> drippings as Egyptologists suggest.
> What is meant by this statement?
> Could you please provide the links to the
> appropriate verse numbers in the translations (old
> or new) which refer to this scenario?
Egyptological beliefs are exceedingly complex. I often say the only thing they all agree on is that the pyramids are tombs dragged up ramps by changeless and stinky footed bumpkins which is essentially correct but the reality is no two Egyptologists agree on the details of any of these beliefs. One believes in spiral ramps, one in internal ramps, and the next in integral ramps. They all agree that the civilization existed for 3000 years but one believes they evolved in one way and the next another. They all believe the great pyramid builders were highly superstitious and believed in magic and many many gods but they don't agree on the nature of these superstitions or the gods. Some believe that rather than tombs as pyramid might be a cenotaph or even fake tomb. There are no details upon which they agree because the PT is internally inconsistent and always contradicting itself when read and translated as modern language. The void of evidence is filled by each Egyptologist to fill in the details as seems most correct to himself.
This is why every single translation of the PT paints the builders in such a poor light. Since they all believe the ancient were superstitious just like the authors of the book of the dead the translations necessarily reflect a superstitious and ignorant people. Examples of this are easy to come by. I settled on the "stinky footed bumpkins" phrase just to show this exact point.
In Mercer's translation this is best exemplified in these lines;
722c. Thy foot shall not pass over, thy step shall not stride through,
722d. thou shalt not tread upon the (corpse)-secretion of Osiris.
723a. Thou shalt tiptoe heaven like Śȝḥ (the toe-star); thy soul shall be pointed like Sothis (the pointed-star).
When read as English this appears to be telling a dead king that he should not walk or stride in the liquids exuding from a suspended corpse (this is Egyptological belief) while they should rather tiptoe. I synopsize this by saying they squished their toes in corpse drippings. This is especially comical since not only was osiris born dead but he was merely an imaginary consciousness which controlled men's destiny according to current beliefs.
The illogic is always staggering but this is modern belief based on a book of what they themselves call incantation!!!

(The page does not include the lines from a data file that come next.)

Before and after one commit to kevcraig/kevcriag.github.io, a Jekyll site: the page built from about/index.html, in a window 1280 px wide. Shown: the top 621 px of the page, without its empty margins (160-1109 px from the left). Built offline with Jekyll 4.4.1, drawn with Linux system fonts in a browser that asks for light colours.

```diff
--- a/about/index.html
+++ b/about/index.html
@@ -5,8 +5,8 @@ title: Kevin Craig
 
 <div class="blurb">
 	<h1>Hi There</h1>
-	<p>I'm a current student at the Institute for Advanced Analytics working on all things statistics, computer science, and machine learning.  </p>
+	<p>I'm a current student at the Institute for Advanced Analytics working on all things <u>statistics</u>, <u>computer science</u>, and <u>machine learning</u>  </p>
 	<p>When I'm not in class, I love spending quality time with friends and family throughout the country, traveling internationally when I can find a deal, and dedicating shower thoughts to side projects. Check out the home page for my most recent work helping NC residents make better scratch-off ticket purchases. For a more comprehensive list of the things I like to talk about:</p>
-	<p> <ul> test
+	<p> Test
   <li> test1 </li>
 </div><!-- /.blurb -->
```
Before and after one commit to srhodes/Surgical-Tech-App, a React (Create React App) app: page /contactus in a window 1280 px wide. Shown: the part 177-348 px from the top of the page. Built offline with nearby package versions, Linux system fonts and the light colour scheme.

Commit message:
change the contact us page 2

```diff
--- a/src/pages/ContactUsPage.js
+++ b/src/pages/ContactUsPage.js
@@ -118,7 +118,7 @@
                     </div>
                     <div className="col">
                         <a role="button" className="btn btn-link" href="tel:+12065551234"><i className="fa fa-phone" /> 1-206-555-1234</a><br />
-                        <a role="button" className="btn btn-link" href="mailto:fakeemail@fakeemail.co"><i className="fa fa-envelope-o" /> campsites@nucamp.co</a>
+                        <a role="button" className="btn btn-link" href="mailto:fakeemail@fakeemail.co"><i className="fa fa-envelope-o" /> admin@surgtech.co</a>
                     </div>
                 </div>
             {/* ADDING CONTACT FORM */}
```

This also appears in;
1272a. If Isis comes in this her evil coming;
1272b. do not open to her thine arms; that which is said to her is her name (of) "wide of ḥwȝ-t (evil-smelling)."

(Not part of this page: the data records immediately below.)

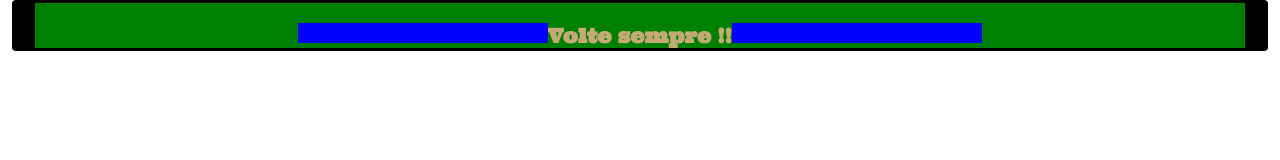
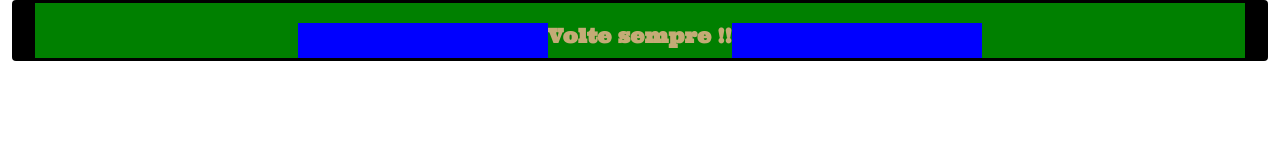
Before and after one commit to gostososprazeres/contador-n, a plain HTML site: page index.html in a window 1280 px wide. Drawn offline with Linux system fonts and the light colour scheme.

Commit message:
Update index.html

```diff
--- a/index.html
+++ b/index.html
@@ -69,7 +69,7 @@ margin-top: 20px;
   background-color: blue;
 width: 250px;
 min-width: 250px;
-height: 20px;
+height: 35px;
 margin-top: 20px;
 display: flex;
 justify-content: center;
@@ -79,7 +79,7 @@ justify-content: center;
   background-color: blue;
 width: 250px;
 min-width: 250px;
-height: 20px;
+height: 35px;
 margin-top: 20px;
 display: flex;
 justify-content: center;
```
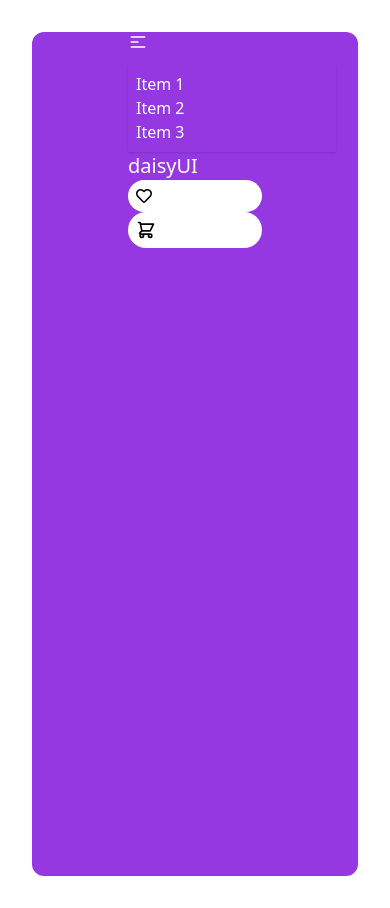
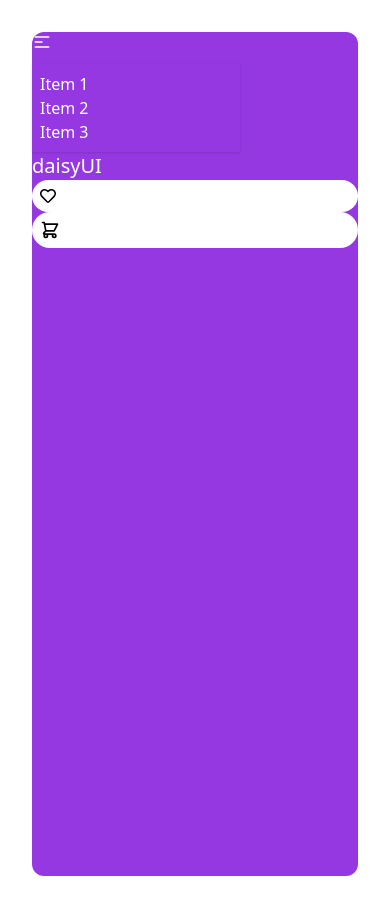
Before and after one commit to rajalishikh/gadgethaven_online_store_house, a React (Vite) app: page / in a window 390 px wide. Built offline with nearby package versions, Linux system fonts and the light colour scheme.

Commit message:
I am responsive my navbar section for All device

```diff
--- a/src/Components/Banner/Banner.jsx
+++ b/src/Components/Banner/Banner.jsx
@@ -2,7 +2,7 @@ import Navbar from "../Navbar/Navbar";
 
 const Banner = () => {
     return (
-        <div className="min-h-screen bg-[#9538E2] m-8 rounded-xl pr-24 pl-24">
+        <div className="min-h-screen bg-[#9538E2] m-8 rounded-xl lg:pr-24 lg:pl-24 md:pr-24 md:pl-24">
            <Navbar></Navbar>
 
         </div>
--- a/src/Components/Navbar/Navbar.jsx
+++ b/src/Components/Navbar/Navbar.jsx
@@ -3,7 +3,7 @@ import { FaRegHeart } from "react-icons/fa";
 const Navbar = () => {
     return (
         <div>
-            <div className="navbar text-[#FFFFFF] ">
+            <div className="navbar text-[#FFFFFF]  ">
   <div className="navbar-start">
     <div className="dropdown">
       <div tabIndex={0} role="button" className="btn btn-ghost lg:hidden">
```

Here their favorite goddess is said to stink to high heaven. This goddess is one of the three mothers of horus mentioned in the PT (others are tayet and nut). One imagines she stank from walking in imaginary corpse drippings but then they also said that horus was a thalidomide baby;
1964d. as Isis said to Nun:

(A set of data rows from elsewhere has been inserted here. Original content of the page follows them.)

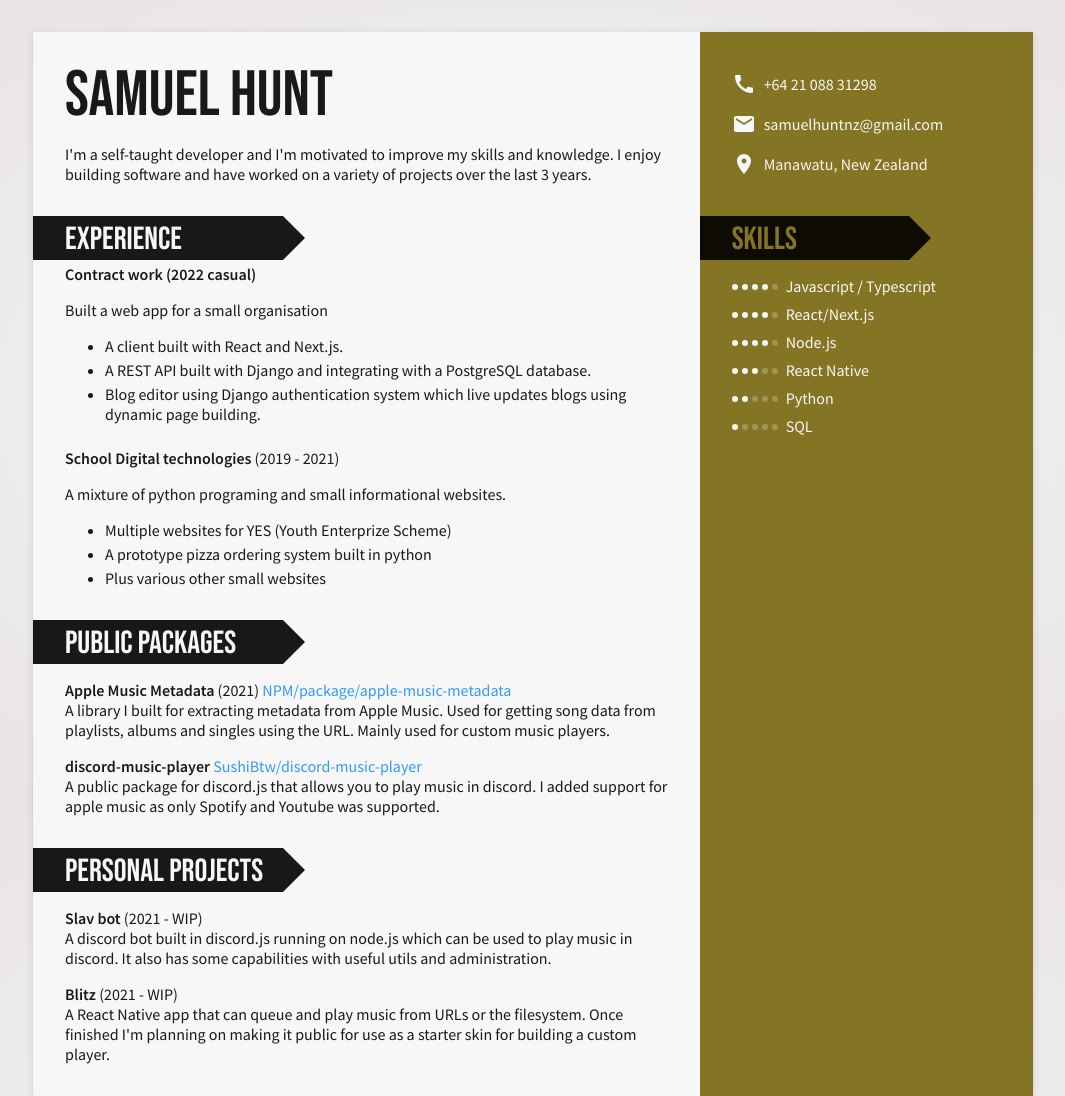
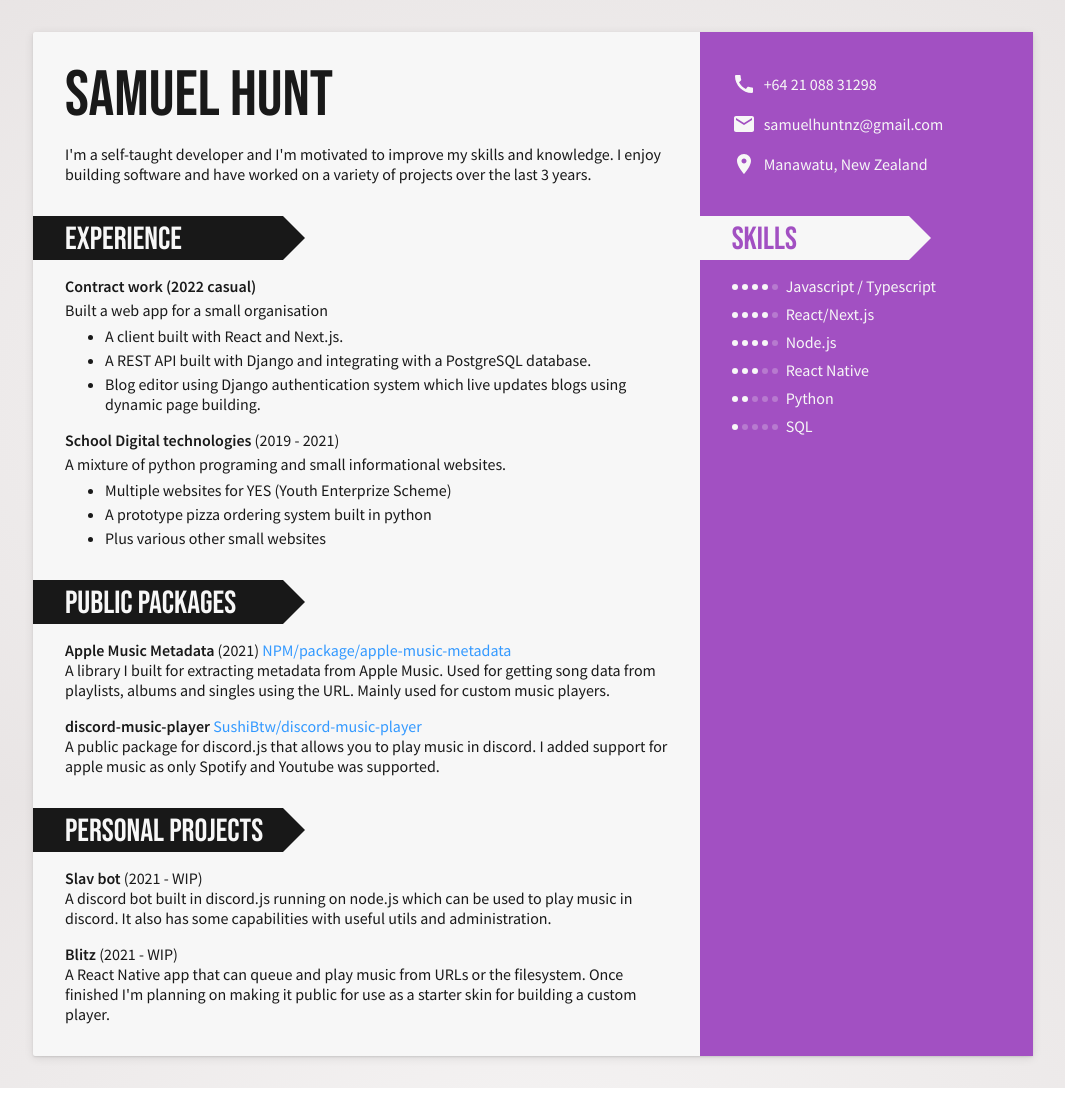
Before and after one commit to Night-Hunter-NF/CV, a plain HTML site: page index.html in a window 1280 px wide. Shown: the top 1096 px of the page, without its empty margins (107-1172 px from the left). Drawn offline with Linux system fonts and the light colour scheme.

Commit message:
update colour

```diff
--- a/styles.css
+++ b/styles.css
@@ -1,7 +1,7 @@
 :root {
   --light: hsl(0 0% 97%);
   --dark: hsl(0, 0%, 0%, 0.9);
-  --colour: hsl(50.6, 57.1%, 32.9%);
+  --colour: rgb(162, 80, 194);
 }
 
 *,
@@ -117,7 +117,14 @@ main {
 }
 
 .experience {
-  margin-top: 4px;
+  margin-top: 16px;
+}
+
+.experience p {
+    margin-top: 4px;
+}
+.experience ul {
+    margin-top: 6px;
 }
 
 .name {
@@ -130,13 +137,13 @@ main {
 }
 
 .secondary h2 {
-  background-color: var(--dark);
+  background-color: var(--light);
   color: var(--colour);
   min-width: calc(66% + 32px);
 }
 
 .secondary h2::after {
-  border-left-color: var(--dark);
+  border-left-color: var(--light);
 }
 
 .contact {
```
Also changed, not shown: index.html (+0 -1 lines).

1965a. "I have given birth to him for thee; I have deposited him for thee; 1 have certainly spit him out for thee."
1965b. He has no feet; he has no arms,
Here it specifically states horus does have feet and implies he has 100 legs;
663a. To say: The uraeus-serpent belongs to heaven; the centipede of Horus belongs in the earth.
663b. It is the sandal (or, sole of the foot) of Horus which has trod upon the (dangerous) serpent,
So each Egyptologist can read any meaning he chooses as the text is massaged over the generations to more closely conform to Egyptological belief.
The reality is that it all makes perfect sense and is agreement with nature if you understand the language. Egyptologists don't understand because they want it to conform to their own beliefs rather than the intent of the authors. It's not so surprising they didn't understand it. It's amazing they don't understand a simple explanation.